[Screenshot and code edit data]

^^^^^^^^^^^^^^^^

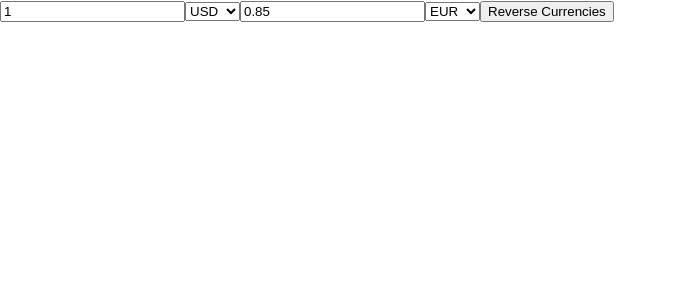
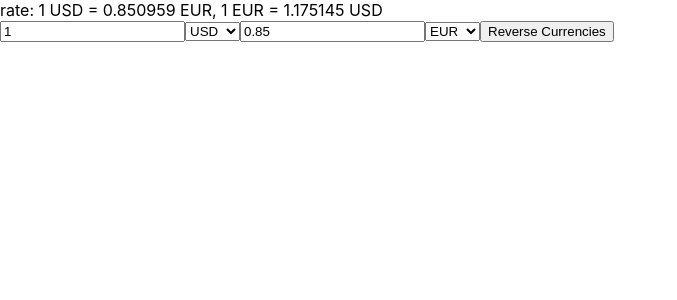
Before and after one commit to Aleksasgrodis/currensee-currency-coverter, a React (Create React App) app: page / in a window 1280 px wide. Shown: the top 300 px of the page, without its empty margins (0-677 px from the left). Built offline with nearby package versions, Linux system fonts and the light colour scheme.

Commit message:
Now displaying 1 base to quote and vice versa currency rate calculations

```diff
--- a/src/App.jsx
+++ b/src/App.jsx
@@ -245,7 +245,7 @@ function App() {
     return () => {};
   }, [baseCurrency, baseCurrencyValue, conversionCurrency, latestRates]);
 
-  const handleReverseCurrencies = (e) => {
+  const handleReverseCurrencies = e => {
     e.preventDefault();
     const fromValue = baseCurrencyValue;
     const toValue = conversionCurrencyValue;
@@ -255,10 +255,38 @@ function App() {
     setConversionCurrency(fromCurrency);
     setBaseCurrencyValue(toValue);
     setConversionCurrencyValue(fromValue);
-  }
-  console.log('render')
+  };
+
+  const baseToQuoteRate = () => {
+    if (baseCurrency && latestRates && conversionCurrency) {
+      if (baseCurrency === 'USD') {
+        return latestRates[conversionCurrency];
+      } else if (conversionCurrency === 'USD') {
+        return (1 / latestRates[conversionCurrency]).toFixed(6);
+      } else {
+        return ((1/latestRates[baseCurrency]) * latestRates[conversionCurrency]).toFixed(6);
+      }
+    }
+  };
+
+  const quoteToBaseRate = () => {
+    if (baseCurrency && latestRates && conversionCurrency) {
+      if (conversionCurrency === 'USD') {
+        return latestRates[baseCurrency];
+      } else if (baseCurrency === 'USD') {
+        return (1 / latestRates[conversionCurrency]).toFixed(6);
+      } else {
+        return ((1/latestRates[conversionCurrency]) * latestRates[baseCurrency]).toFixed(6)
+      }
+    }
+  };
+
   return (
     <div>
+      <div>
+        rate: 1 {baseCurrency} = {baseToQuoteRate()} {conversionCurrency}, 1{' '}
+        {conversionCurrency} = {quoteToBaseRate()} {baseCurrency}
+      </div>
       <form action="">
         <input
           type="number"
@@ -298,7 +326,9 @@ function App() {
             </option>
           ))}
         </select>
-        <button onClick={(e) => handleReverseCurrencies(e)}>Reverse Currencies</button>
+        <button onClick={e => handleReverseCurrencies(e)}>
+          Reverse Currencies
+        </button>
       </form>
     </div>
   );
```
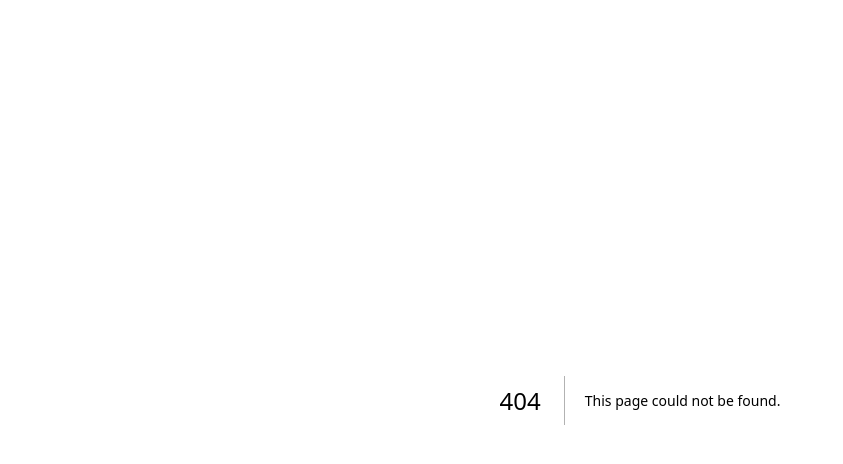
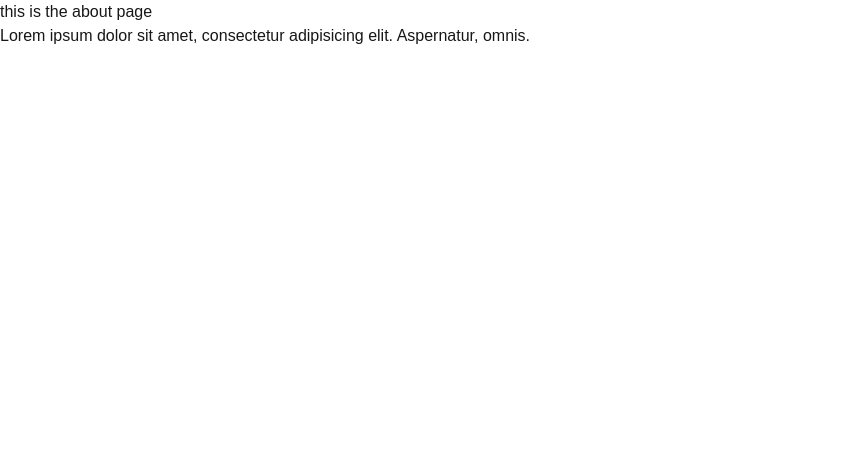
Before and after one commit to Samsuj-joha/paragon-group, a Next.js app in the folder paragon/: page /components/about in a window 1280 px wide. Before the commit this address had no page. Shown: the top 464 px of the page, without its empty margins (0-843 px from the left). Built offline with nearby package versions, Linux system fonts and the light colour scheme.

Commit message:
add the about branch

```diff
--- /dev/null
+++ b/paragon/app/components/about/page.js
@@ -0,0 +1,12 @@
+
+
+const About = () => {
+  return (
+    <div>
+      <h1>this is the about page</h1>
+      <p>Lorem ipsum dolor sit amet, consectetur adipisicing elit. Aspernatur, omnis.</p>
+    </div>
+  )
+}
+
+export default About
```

^^^^^^^^^^^^^^^^

### [WORK INSTRUCTIONS]
Write the data out again exactly, but without its images.

### [SOLVED PROBLEM]
Before and after one commit to Aleksasgrodis/currensee-currency-coverter, a React (Create React App) app: page / in a window 1280 px wide. Shown: the top 300 px of the page, without its empty margins (0-677 px from the left). Built offline with nearby package versions, Linux system fonts and the light colour scheme.

Commit message:
Now displaying 1 base to quote and vice versa currency rate calculations

```diff
--- a/src/App.jsx
+++ b/src/App.jsx
@@ -245,7 +245,7 @@ function App() {
     return () => {};
   }, [baseCurrency, baseCurrencyValue, conversionCurrency, latestRates]);
 
-  const handleReverseCurrencies = (e) => {
+  const handleReverseCurrencies = e => {
     e.preventDefault();
     const fromValue = baseCurrencyValue;
     const toValue = conversionCurrencyValue;
@@ -255,10 +255,38 @@ function App() {
     setConversionCurrency(fromCurrency);
     setBaseCurrencyValue(toValue);
     setConversionCurrencyValue(fromValue);
-  }
-  console.log('render')
+  };
+
+  const baseToQuoteRate = () => {
+    if (baseCurrency && latestRates && conversionCurrency) {
+      if (baseCurrency === 'USD') {
+        return latestRates[conversionCurrency];
+      } else if (conversionCurrency === 'USD') {
+        return (1 / latestRates[conversionCurrency]).toFixed(6);
+      } else {
+        return ((1/latestRates[baseCurrency]) * latestRates[conversionCurrency]).toFixed(6);
+      }
+    }
+  };
+
+  const quoteToBaseRate = () => {
+    if (baseCurrency && latestRates && conversionCurrency) {
+      if (conversionCurrency === 'USD') {
+        return latestRates[baseCurrency];
+      } else if (baseCurrency === 'USD') {
+        return (1 / latestRates[conversionCurrency]).toFixed(6);
+      } else {
+        return ((1/latestRates[conversionCurrency]) * latestRates[baseCurrency]).toFixed(6)
+      }
+    }
+  };
+
   return (
     <div>
+      <div>
+        rate: 1 {baseCurrency} = {baseToQuoteRate()} {conversionCurrency}, 1{' '}
+        {conversionCurrency} = {quoteToBaseRate()} {baseCurrency}
+      </div>
       <form action="">
         <input
           type="number"
@@ -298,7 +326,9 @@ function App() {
             </option>
           ))}
         </select>
-        <button onClick={(e) => handleReverseCurrencies(e)}>Reverse Currencies</button>
+        <button onClick={e => handleReverseCurrencies(e)}>
+          Reverse Currencies
+        </button>
       </form>
     </div>
   );
```
Before and after one commit to Samsuj-joha/paragon-group, a Next.js app in the folder paragon/: page /components/about in a window 1280 px wide. Before the commit this address had no page. Shown: the top 464 px of the page, without its empty margins (0-843 px from the left). Built offline with nearby package versions, Linux system fonts and the light colour scheme.

Commit message:
add the about branch

```diff
--- /dev/null
+++ b/paragon/app/components/about/page.js
@@ -0,0 +1,12 @@
+
+
+const About = () => {
+  return (
+    <div>
+      <h1>this is the about page</h1>
+      <p>Lorem ipsum dolor sit amet, consectetur adipisicing elit. Aspernatur, omnis.</p>
+    </div>
+  )
+}
+
+export default About
```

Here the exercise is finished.